What do ventilators and bus stops have in common?
What do we risk by not asking quite the right questions? Andrew Grey reflects on this week's ABC Chat with Kieron Boyle, Chief Exec of Guy's and St Thomas' Charity.
In our final episode of this ABC Chat series, Kieron Boyle shared some insightful examples of the work of Guy’s and St Thomas’ Charity on creating healthier food environments, and affordable healthy food options, to help tackle childhood obesity.
The first was an impressive achievement – working with the Mayor of London, the charity had successfully managed to get junk food adverts banned on the Transport for London (TfL) estate, against vested interests.
At the same time, the charity was working with a Danish organisation to understand how teenagers interact with their environments in south London. This showed the importance of bus stops. They realised that, while it was great there were no longer junk food ads at the bus stops, there were still huge fast food restaurants behind them.
Sometimes, it seems, we risk neglecting key issues by not asking the right questions. But so many things can get in the way.
Barriers to the right questions
One of these ostacles is groupthink: the tendency for everyone to become fixed in the same way of thinking at the same time. For instance, in the UK two months ago, huge energy and resource were funnelled into a ‘wartime’ style effort to make ventilators that could meet the anticipated increase in demand. Now we can look back with relief and see that effort wasn’t needed. But it’s where everyone’s attention was focused.
What if some of those people had been asking other questions, such as how do we increase supply of personal protective equipment (PPE) or prevent outbreaks in care homes? This is where it’s important to be cautious about received wisdom taking us down one route to solve a problem.
Another possible barrier to asking the right questions, especially when working with ‘big players’, is vested interests. Kieron reminded us that vested interests exist across the board – not just in corporate companies but in public organisations too. Wherever they are, a useful approach is to identify where values on an individual or small team level resonate with what you’re trying to achieve, and the questions you’re trying to ask, rather than taking for granted that vested interests are insurmountable barriers.
Ending on a high
So, a note of optimism on which to end our first ever series of ABC Chat: by being on our guard against received wisdom and working together to identify shared values, we can ask the right questions and achieve much more.
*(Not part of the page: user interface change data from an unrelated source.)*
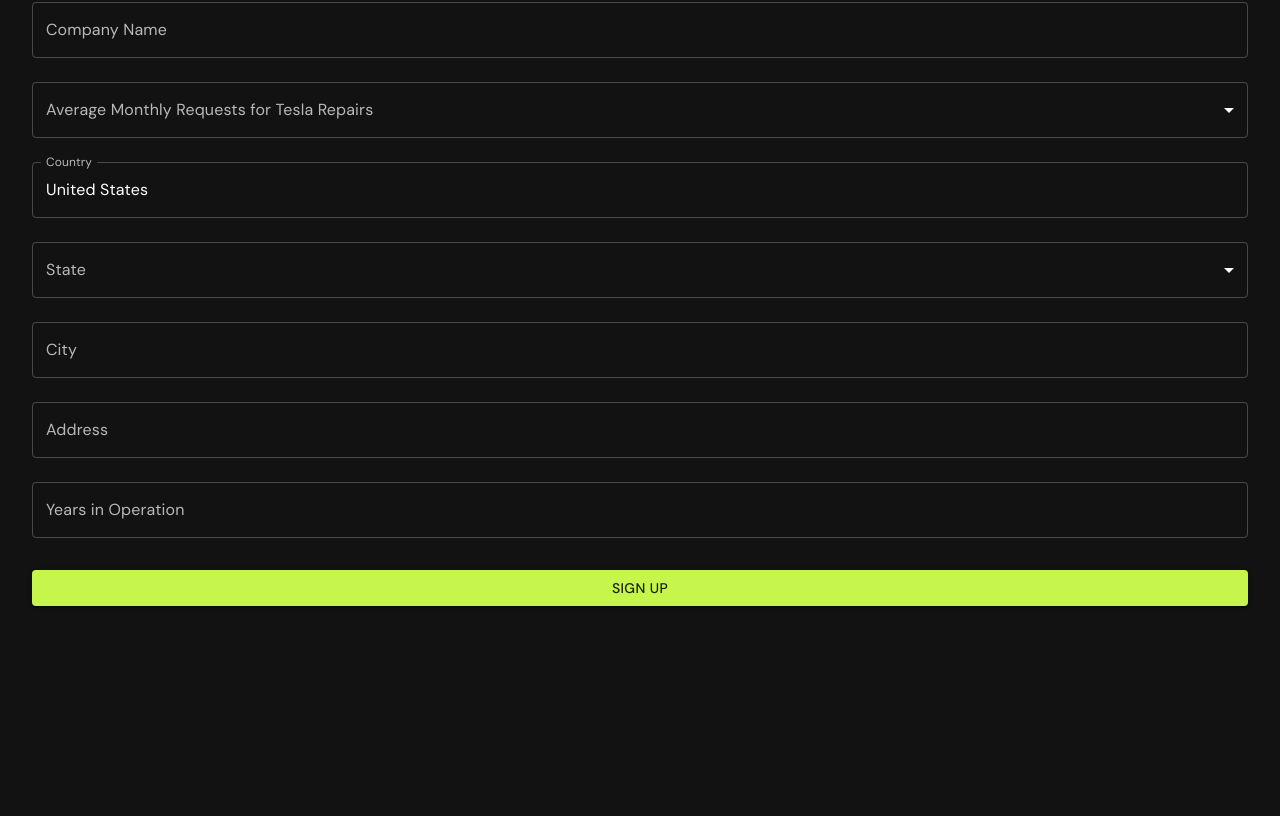
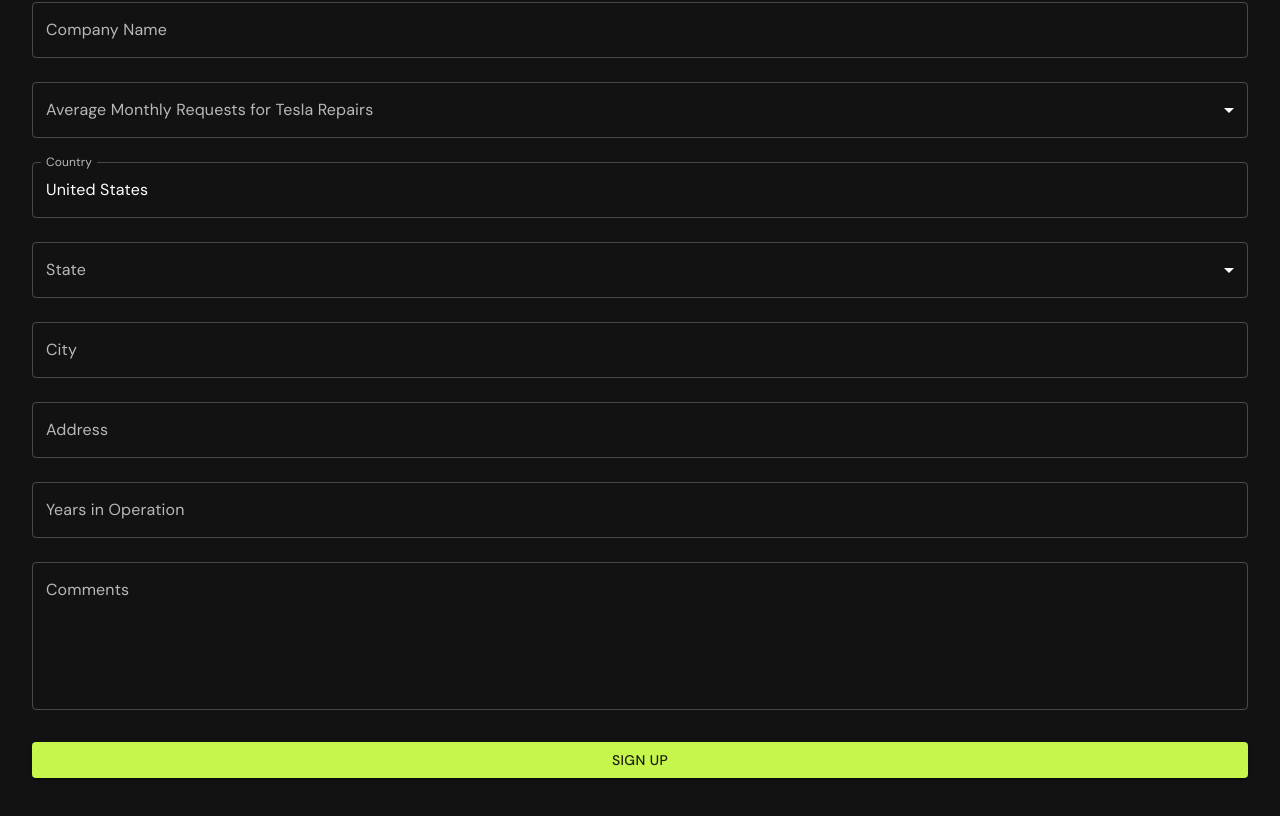
Before and after one commit to ArturLobur/evsrepublic-partnership, a React (Vite) app: page /signup in a window 1280 px wide. Shown: the part 559-1375 px from the top of the page. Before the commit the page ends 1213 px from the top, so only its background shows below. Built offline with nearby package versions, Linux system fonts and the light colour scheme.

Commit message:
feat: add comments field

```diff
--- a/src/pages/SignupPage.tsx
+++ b/src/pages/SignupPage.tsx
@@ -193,6 +193,16 @@ const SignupPage = () => {
           type="text"
           id="years"
         />
+        <TextField
+          margin="normal"
+          fullWidth
+          name="comments"
+          label="Comments"
+          type="text"
+          id="comments"
+          multiline
+          rows={5}
+        />
 
         <Button type="submit" fullWidth variant="contained" sx={{mt: 3, mb: 2}}>
           Sign Up
--- a/src/utils/sendDataToGoogleDoc.ts
+++ b/src/utils/sendDataToGoogleDoc.ts
@@ -2,7 +2,7 @@ import toast from "react-hot-toast";
 
 export async function sendDataToGoogleDoc(data: FormData) {
   fetch(
-    "https://script.google.com/macros/s/AKfycbzvORhsYtQWCxy3bZunDbpynbk5vS8nlXKxIkbVd9j84clSZ6RoVdl4ZzqzhHd4wPx4HA/exec",
+    "https://script.google.com/macros/s/AKfycbz346ioacmnG7H9NyLcM4HNlji8bF4IUEvwgD5sIXGccFYZg8RtITFfOhwinPD1KWMgnQ/exec",
     {
       method: "POST",
       body: data,
```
A lesson for this crisis, and long after.
ABC Chat stands for Apart But Connected: half an hour of connection and conversation about health and care, Thursdays at 11am. This was the final episode in this current series. Can we help you with your conversations? Get in touch.